How do you know if your child's old enough to ride safely to school? "There’s no magic age," says Nancy Pullen-Seuefert of the National Center for Safe Routes to School, "though we know that kids under 10 do not have the cognitive abilities to make decisions about when it’s safe to cross the street without the help of an adult." The best way to assess their bicycling skills is to spend time riding with your child, and talk to them about preparing to ride and deciding where to ride, and practice riding skills. To make riding to school safer and more fun, many schools and communities have begun adult-supervised bike trains, which pick up students as they pass their homes on the trip to school. Think of them as the new-school biker gangs!
Pullen-Seufert recommends these five tips for riding safely—tomorrow and everyday:
1. Plan out the route with your child ahead of time and practice it if you won’t always ride together. This way students will know where to stop, signal and walk their bikes. Look for low-speed, low-traffic streets and minimal street crossings. Map-a-Route can help.
2. Discuss with your child whether he can ride alone, with friends, or only when there’s an adult.
3. Helmets are a must—on every ride.

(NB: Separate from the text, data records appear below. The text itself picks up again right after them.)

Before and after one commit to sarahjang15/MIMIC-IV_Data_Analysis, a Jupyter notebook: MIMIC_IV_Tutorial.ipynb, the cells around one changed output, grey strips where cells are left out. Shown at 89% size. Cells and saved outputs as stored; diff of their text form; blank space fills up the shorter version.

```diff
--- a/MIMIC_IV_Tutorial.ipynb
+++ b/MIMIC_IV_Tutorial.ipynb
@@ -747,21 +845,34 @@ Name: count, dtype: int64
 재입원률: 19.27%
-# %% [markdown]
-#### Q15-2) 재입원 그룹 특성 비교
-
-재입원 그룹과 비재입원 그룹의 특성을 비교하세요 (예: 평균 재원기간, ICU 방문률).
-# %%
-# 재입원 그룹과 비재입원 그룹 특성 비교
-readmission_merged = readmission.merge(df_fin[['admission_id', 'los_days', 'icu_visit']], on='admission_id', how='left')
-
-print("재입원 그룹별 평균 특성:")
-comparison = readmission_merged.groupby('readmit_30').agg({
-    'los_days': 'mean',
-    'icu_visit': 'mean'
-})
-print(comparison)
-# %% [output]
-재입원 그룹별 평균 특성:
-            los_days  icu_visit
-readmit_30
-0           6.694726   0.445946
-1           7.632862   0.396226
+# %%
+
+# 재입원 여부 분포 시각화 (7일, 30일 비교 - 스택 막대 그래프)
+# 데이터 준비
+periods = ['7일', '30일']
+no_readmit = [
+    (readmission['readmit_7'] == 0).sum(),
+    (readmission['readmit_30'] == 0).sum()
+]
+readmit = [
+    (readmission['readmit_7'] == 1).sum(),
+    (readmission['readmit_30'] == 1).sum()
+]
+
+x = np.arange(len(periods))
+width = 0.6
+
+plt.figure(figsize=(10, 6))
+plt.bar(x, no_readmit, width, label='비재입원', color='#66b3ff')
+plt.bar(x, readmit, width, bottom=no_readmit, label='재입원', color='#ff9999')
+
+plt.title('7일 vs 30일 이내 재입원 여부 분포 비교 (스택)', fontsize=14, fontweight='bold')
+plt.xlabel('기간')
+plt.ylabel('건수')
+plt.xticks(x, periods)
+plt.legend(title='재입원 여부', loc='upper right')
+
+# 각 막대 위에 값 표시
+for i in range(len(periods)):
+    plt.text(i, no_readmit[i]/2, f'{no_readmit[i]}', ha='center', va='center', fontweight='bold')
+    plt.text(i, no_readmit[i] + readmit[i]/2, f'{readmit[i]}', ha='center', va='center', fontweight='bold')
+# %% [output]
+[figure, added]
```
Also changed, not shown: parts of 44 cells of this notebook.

4. Dress to be seen. Wear brightly colored clothes and reflective gear, such as a reflective vest, book bag tags, or pant leg straps.
5. Learn and follow the rules of the road, like riding in the same direction as cars if you’re on the street, being predictable by riding in a straight line and using hand signals, and obeying traffic signs and signals. Local bike rodeos and bike safety demonstrations can be a great resource. Check the American League of Bicyclists for a listing of upcoming rodeos: www.bikeleague.org
See you out there!